In my gentle naiveté, I just took it for granted that anyone who 'got' The Smiths, and in particular appreciated this song as an example of Morrisey and Marr at the top of their game wouldn’t be capable of such arrogant, howling horseshit.
Which lead me to some thoughts about Johnny Marr and his pilloried post-Smiths career.
Even by the point of “Stop me…” Morrissey and Marr were still not functioning in the manner of a traditional song writing duo. They never did. Johnny was still sending guitar lines of verses and choruses over which Morrissey would sing his own vocal melodies with lyrics he had been working with, often before hearing any particular music. Sometimes it was the other way around, with Morrissey's lyrics inspiring Johnny's increasingly virtuoso multi-tasking. An early and particularly bewildering example is “How Soon Is Now”. This song would have been, purely technically speaking, a slightly simpler affair these days. But this was a world of pre-MIDI effects and click track software, so the song's syncopated juddering tremolo guitar and drum rhythm was spliced together from multiple takes. Johnny used at least one Boss Tremelo Panning pedal running through several amps. With this pedal, you set the rate of the tremolo effect, and the waveform (in this case a square wave) and depth (in this case as low as possible), hit the guitar and out comes the magickal "judder-du-du-du-du-du-du...." that throws your heart around the room. You try to strum along in the same timing and this can be done with practice, but you must change chords at the right time; that is, to the rhythm of the device, ignoring any natural rhythm you are building up. You can’t listen to yourself. You listen to the pedal’s output, and as an analogue device, the Boss Tremelo/Panning pedal itself goes out of time; it is not a stable mechanism. Mike Joyce, poor sod, had to play along to this and stay completely in sync not with Johnny but with the pedal. Thus, after about 20 or so seconds, they would understandably lose the syncopation and do more takes. Eventually they pretty much got all the parts they needed down on tape. Johnny painstakingly spliced these together, adding countless guitar overlays and effects (I've counted at least seven). Andy Rourke overlaid bass, then they asked Morrissey in to sing. Morrissey was rarely in the studio. He would rarely do more than one vocal take.
The point of this rather technical anecdote is not specifically to demonstrate Marr's genius, though it indeed does. The point lies in the punch line, which I learned from Simon Reynolds' illuminating and importantly revised 2nd edition of 'Songs That Saved Your Life'.
Halfway through this particular session Johnny got a phone call from the van hire company they had been using for their recent shows.

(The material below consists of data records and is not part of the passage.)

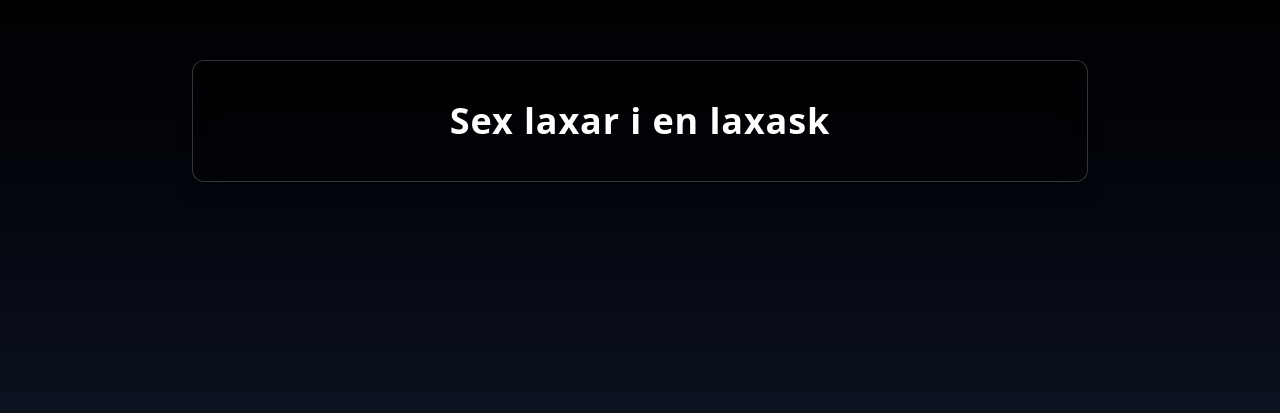
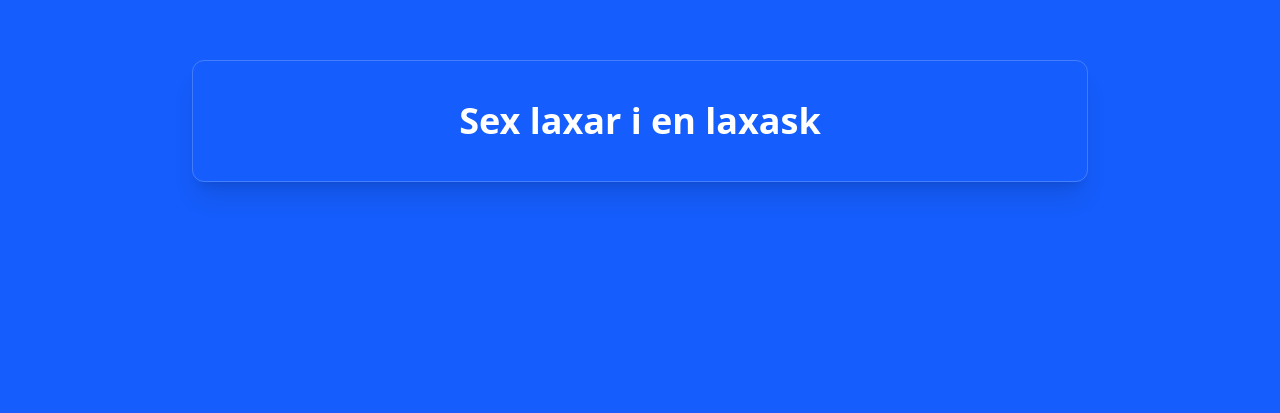
Before and after one commit to Endorze/Thornbound, a Next.js app: page / in a window 1280 px wide. Shown: the part 279-692 px from the top of the page. Built offline with nearby package versions, Linux system fonts and the light colour scheme.

Commit message:
fixed transparent containter coding

```diff
--- a/src/app/components/TransparentContainerResuseable/index.tsx
+++ /dev/null
@@ -1,13 +0,0 @@
-import { ReactNode } from "react";
-
-interface Props {
-  children: ReactNode;
-}
-
-export default function TransparentContainerResuseable({ children }: Props) {
-  return (
-    <div className="w-full max-w-4xl bg-black/40 backdrop-blur-md rounded-xl p-10 border border-white/20 shadow-xl">
-      {children}
-    </div>
-  );
-}
--- /dev/null
+++ b/src/app/components/TransparentContainerReusable/index.tsx
@@ -0,0 +1,16 @@
+import { ReactNode } from "react";
+
+interface Props {
+  children: ReactNode;
+  className?: string;
+}
+
+export default function TransparentContainerReusable({ children, className }: Props) {
+  return (
+    <div
+      className={`w-full max-w-4xl bg-black/0 rounded-xl p-10 border border-white/20 shadow-xl ${className}`}
+    >
+      {children}
+    </div>
+  );
+}
--- a/src/app/page.tsx
+++ b/src/app/page.tsx
@@ -1,11 +1,15 @@
-import TransparentContainerResuseable from "@/app/components/TransparentContainerResuseable";
+
+
+
+
+import TransparentContainerReusable from "@/app/components/TransparentContainerReusable";
 
 export default function Home() {
   return (
-    <div className="min-h-screen bg-gradient-to-b from-black to-gray-900 text-white flex items-center justify-center p-8 sm:p-20">
-      <TransparentContainerResuseable>
-        <h1 className="text-4xl font-semibold tracking-wide text-center">Sex laxar i en laxask</h1>
-      </TransparentContainerResuseable>
+    <div className="min-h-screen bg-blue-600 text-white flex items-center justify-center p-8">
+      <TransparentContainerReusable>
+        <h1 className="text-4xl font-bold text-center">Sex laxar i en laxask</h1>
+      </TransparentContainerReusable>
     </div>
   );
 }
```
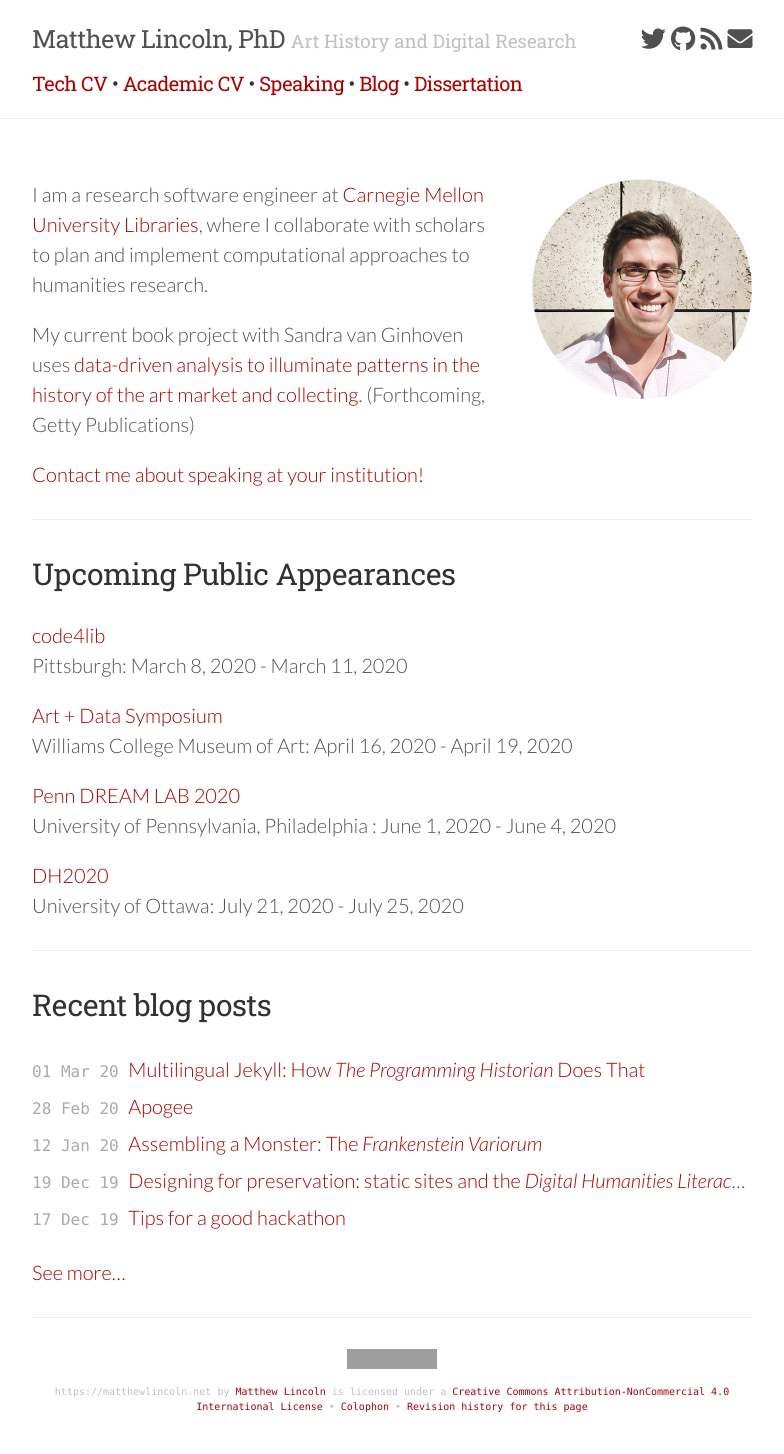
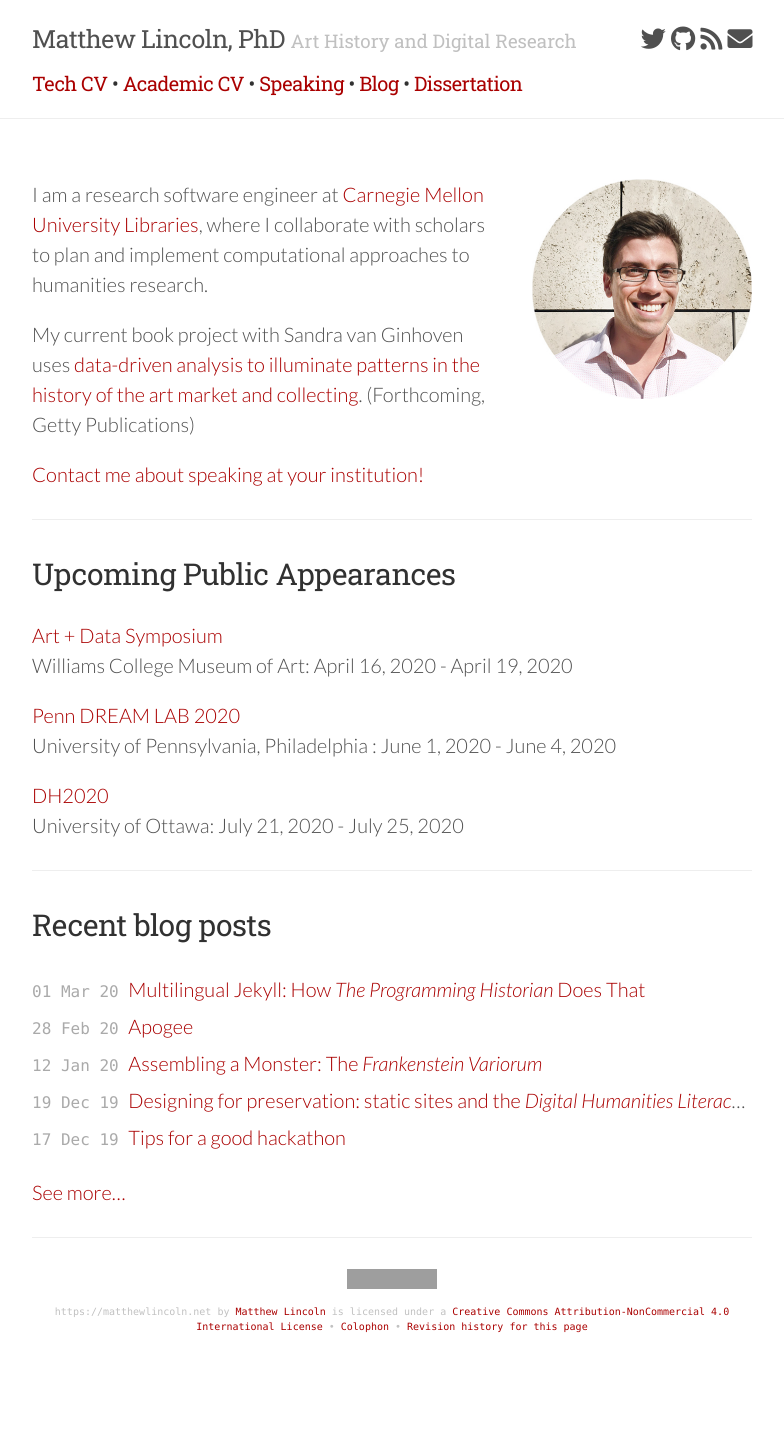
Before and after one commit to mdlincoln/mdlincoln.github.io, a Jekyll site: the page built from index.md, in a window 1280 px wide. Shown: the whole page, without its empty margins (248-1032 px from the left). Built offline with Jekyll 4.4.1, drawn with Linux system fonts in a browser that asks for light colours; nearby versions of some CDN libraries; after the commit the page ends 1374 px from its top, so only the background shows below that; grey boxes are pictures that could not be loaded.

Commit message:
code4lib over

```diff
--- a/_data/travel.yaml
+++ b/_data/travel.yaml
@@ -15,8 +15,3 @@ entries:
     datestart: 2020-07-21T05:00:00.000Z
     dateend: 2020-07-25T05:00:00.000Z
     url: https://dh2020.adho.org
-  - venue: code4lib
-    location: Pittsburgh
-    datestart: 2020-03-08T05:00:00.000Z
-    dateend: 2020-03-11T05:00:00.000Z
-    url: https://2020.code4lib.org/
```
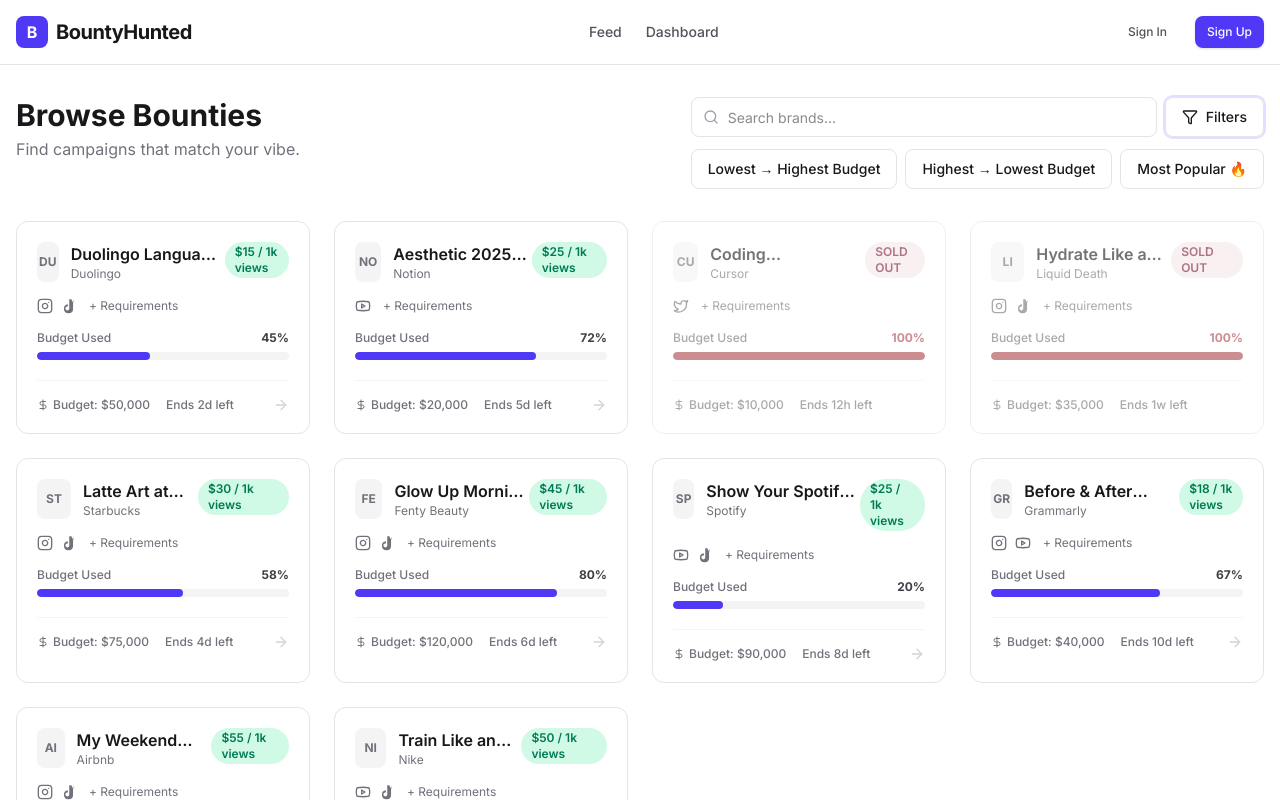
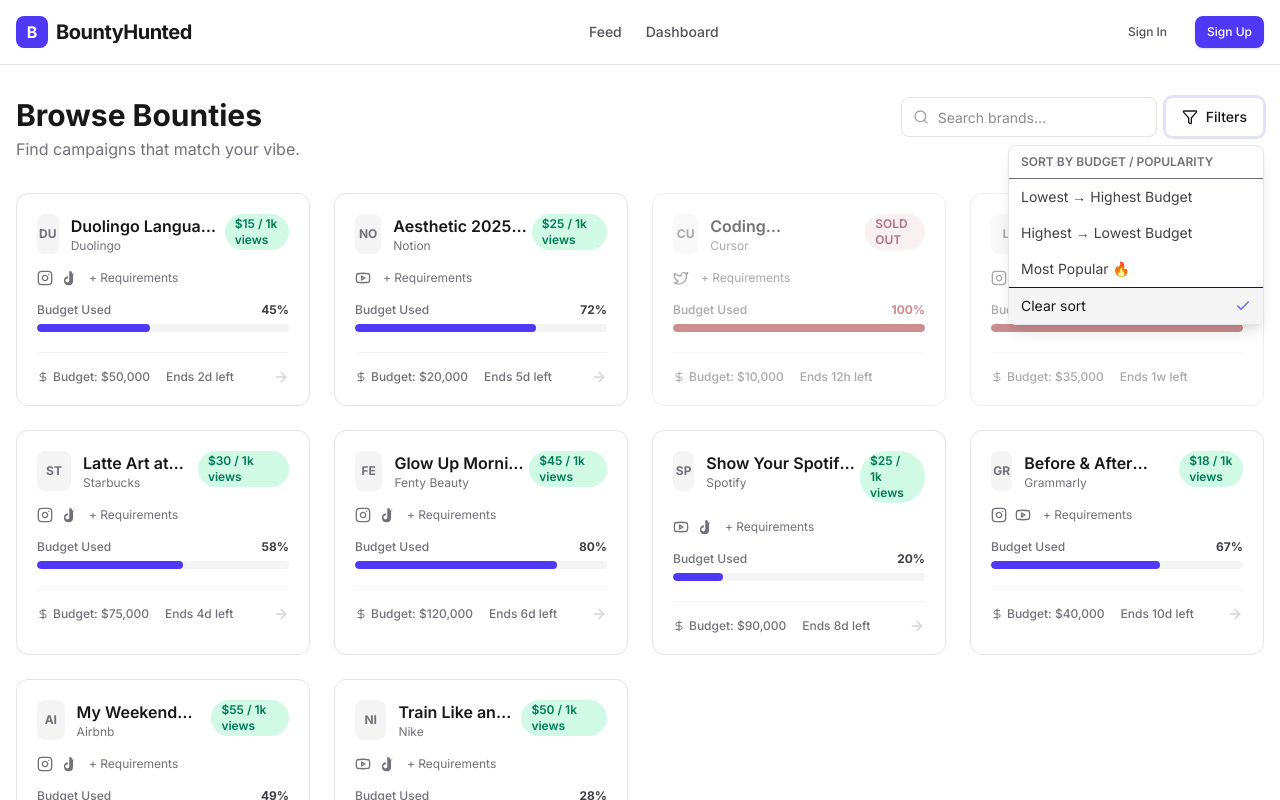
Before and after one commit to VeinDevTtv/ugcbounty, a Next.js app in the folder ugc-platform/: page / in a window 1280 px wide. Both pictures are taken after a click on the button "Filters". Shown: the top 800 px of the page. Built offline with nearby package versions, Linux system fonts and the light colour scheme; no server answers.

Commit message:
page.tsx

```diff
--- a/ugc-platform/src/app/page.tsx
+++ b/ugc-platform/src/app/page.tsx
@@ -3,7 +3,7 @@
 import { useState } from "react";
 import BountyCard from "@/components/BountyCard";
 import { Button } from "@/components/ui/Button";
-import { Filter, Search } from "lucide-react";
+import { Filter, Search, Check } from "lucide-react";
 
 // Updated Data with "Filled" percentages
 const BOUNTIES = [
@@ -112,27 +112,35 @@ const BOUNTIES = [
 // Helper: "$50,000" -> 50000
 const parseBudget = (str: string) => Number(str.replace(/\$|,/g, ""));
 
+type SortMode = "none" | "low-high" | "high-low" | "popular";
+
 export default function FeedPage() {
   const [searchQuery, setSearchQuery] = useState("");
   const [sortedBounties, setSortedBounties] = useState(BOUNTIES);
+  const [isFilterOpen, setIsFilterOpen] = useState(false);
+  const [sortMode, setSortMode] = useState<SortMode>("none");
 
   // ------- SORT HANDLERS -------
-  const sortLowToHigh = () => {
+  const applySort = (mode: SortMode) => {
+    setSortMode(mode);
+    setIsFilterOpen(false);
+
+    if (mode === "low-high") {
       setSortedBounties(prev =>
         [...prev].sort((a, b) => parseBudget(a.budget) - parseBudget(b.budget))
       );
-  };
-
-  const sortHighToLow = () => {
+    } else if (mode === "high-low") {
       setSortedBounties(prev =>
         [...prev].sort((a, b) => parseBudget(b.budget) - parseBudget(a.budget))
       );
-  };
-
-  const sortMostPopular = () => {
+    } else if (mode === "popular") {
       setSortedBounties(prev =>
         [...prev].sort((a, b) => b.filled - a.filled)
       );
+    } else {
+      // none → reset to original order
+      setSortedBounties(BOUNTIES);
+    }
   };
 
   // ------- SEARCH FILTER -------
@@ -145,6 +153,10 @@ export default function FeedPage() {
     );
   });
 
+  // helper to style selected sort item
+  const isActive = (mode: SortMode) =>
+    sortMode === mode ? "bg-zinc-100 text-zinc-900" : "hover:bg-zinc-50";
+
   return (
     <div className="space-y-8">
       {/* Header + Controls */}
@@ -155,9 +167,9 @@ export default function FeedPage() {
           <p className="text-zinc-500 mt-1">Find campaigns that match your vibe.</p>
         </div>
 
-        {/* Right: Search, Filter, Sort */}
+        {/* Right: Search, Filter (with dropdown) */}
         <div className="flex flex-col gap-3 w-full md:w-auto">
-          {/* SEARCH + FILTERS (top row) */}
+          {/* SEARCH + FILTER BUTTON */}
           <div className="flex gap-2 w-full md:w-auto">
             <div className="relative flex-1 md:w-64">
               <Search className="absolute left-3 top-1/2 -translate-y-1/2 h-4 w-4 text-zinc-400" />
@@ -170,25 +182,86 @@ export default function FeedPage() {
               />
             </div>
 
-            <Button variant="outline" className="gap-2">
+            {/* Filter button + dropdown */}
+            <div className="relative">
+              <Button
+                variant="outline"
+                className="gap-2"
+                type="button"
+                onClick={() => setIsFilterOpen((prev) => !prev)}
+              >
                 <Filter className="h-4 w-4" />
-              <span className="hidden sm:inline">Filters</span>
+                <span className="hidden sm:inline">
+                  {sortMode === "none" ? "Filters" : "Sort: " + (
+                    sortMode === "low-high"
+                      ? "Lowest → Highest"
+                      : sortMode === "high-low"
+                      ? "Highest → Lowest"
+                      : "Most Popular"
+                  )}
+                </span>
               </Button>
+
+              {isFilterOpen && (
+                <div className="absolute right-0 mt-2 w-64 rounded-lg border border-zinc-200 bg-white shadow-lg z-20 text-sm">
+                  <div className="px-3 py-2 border-b text-xs font-semibold text-zinc-500 uppercase">
+                    Sort by budget / popularity
                   </div>
 
-          {/* SORTING BUTTONS (second row, under filter) */}
-          <div className="flex flex-wrap gap-2 justify-start md:justify-end">
-            <Button onClick={sortLowToHigh} variant="outline" className="text-sm">
-              Lowest → Highest Budget
-            </Button>
+                  <button
+                    type="button"
+                    onClick={() => applySort("low-high")}
+                    className={`w-full flex items-center justify-between px-3 py-2 text-left text-zinc-700 ${isActive(
+                      "low-high"
+                    )}`}
+                  >
+                    <span>Lowest → Highest Budget</span>
+                    {sortMode === "low-high" && (
+                      <Check className="h-4 w-4 text-indigo-500" />
+                    )}
+                  </button>
 
-            <Button onClick={sortHighToLow} variant="outline" className="text-sm">
-              Highest → Lowest Budget
-            </Button>
+                  <button
+                    type="button"
+                    onClick={() => applySort("high-low")}
+                    className={`w-full flex items-center justify-between px-3 py-2 text-left text-zinc-700 ${isActive(
+                      "high-low"
+                    )}`}
+                  >
+                    <span>Highest → Lowest Budget</span>
+                    {sortMode === "high-low" && (
+                      <Check className="h-4 w-4 text-indigo-500" />
+                    )}
+                  </button>
 
-            <Button onClick={sortMostPopular} variant="outline" className="text-sm">
-              Most Popular 🔥
-            </Button>
+                  <button
+                    type="button"
+                    onClick={() => applySort("popular")}
+                    className={`w-full flex items-center justify-between px-3 py-2 text-left text-zinc-700 ${isActive(
+                      "popular"
+                    )}`}
+                  >
+                    <span>Most Popular 🔥</span>
+                    {sortMode === "popular" && (
+                      <Check className="h-4 w-4 text-indigo-500" />
+                    )}
+                  </button>
+
+                  <button
+                    type="button"
+                    onClick={() => applySort("none")}
+                    className={`w-full flex items-center justify-between px-3 py-2 text-left text-zinc-700 border-t ${isActive(
+                      "none"
+                    )}`}
+                  >
+                    <span>Clear sort</span>
+                    {sortMode === "none" && (
+                      <Check className="h-4 w-4 text-indigo-500" />
+                    )}
+                  </button>
+                </div>
+              )}
+            </div>
           </div>
         </div>
       </section>
```
Lines whose indentation alone changed are shown as unchanged.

They wanted their van back. Now. Johnny drove it back, (for some reason I think it was to Rotherham), then returned to Manchester by coach or train and continued recording. This was completely normal. Marr is and always was a Stoic. Marr managed the band at this point, because Morrissey's instant, arbitrary dismissal of numerous contenders made it impossible to hire a professional. He would express his displeasure not in words but by sulking off, simply disappearing, incommunicado, for days at a time.
People wonder why Johnny never did much of note after the Smiths, whilst Morrissey created some great work, with Steven Street, Vinni Reilly, and especially, since 1992, his Rockabilly gang of Boz Boorer, Alain Whyte et al, who co-wrote the crowning achievement of his post-Smiths career, 'Vauxhall & I'. I say this to these people: Marr wrote nearly 100 songs before he was 24 years of age. He wrote countless masterpieces before he was 21. He ran the band. He managed the band. Morrissey did nothing at all but be Morrissey. We love him; that's what he does. But Johnny Marr did what Johnny Marr did, and what many people fail to consider is that doing Johnny Marr meant managing Morrissey. His work is done. Give the man a break.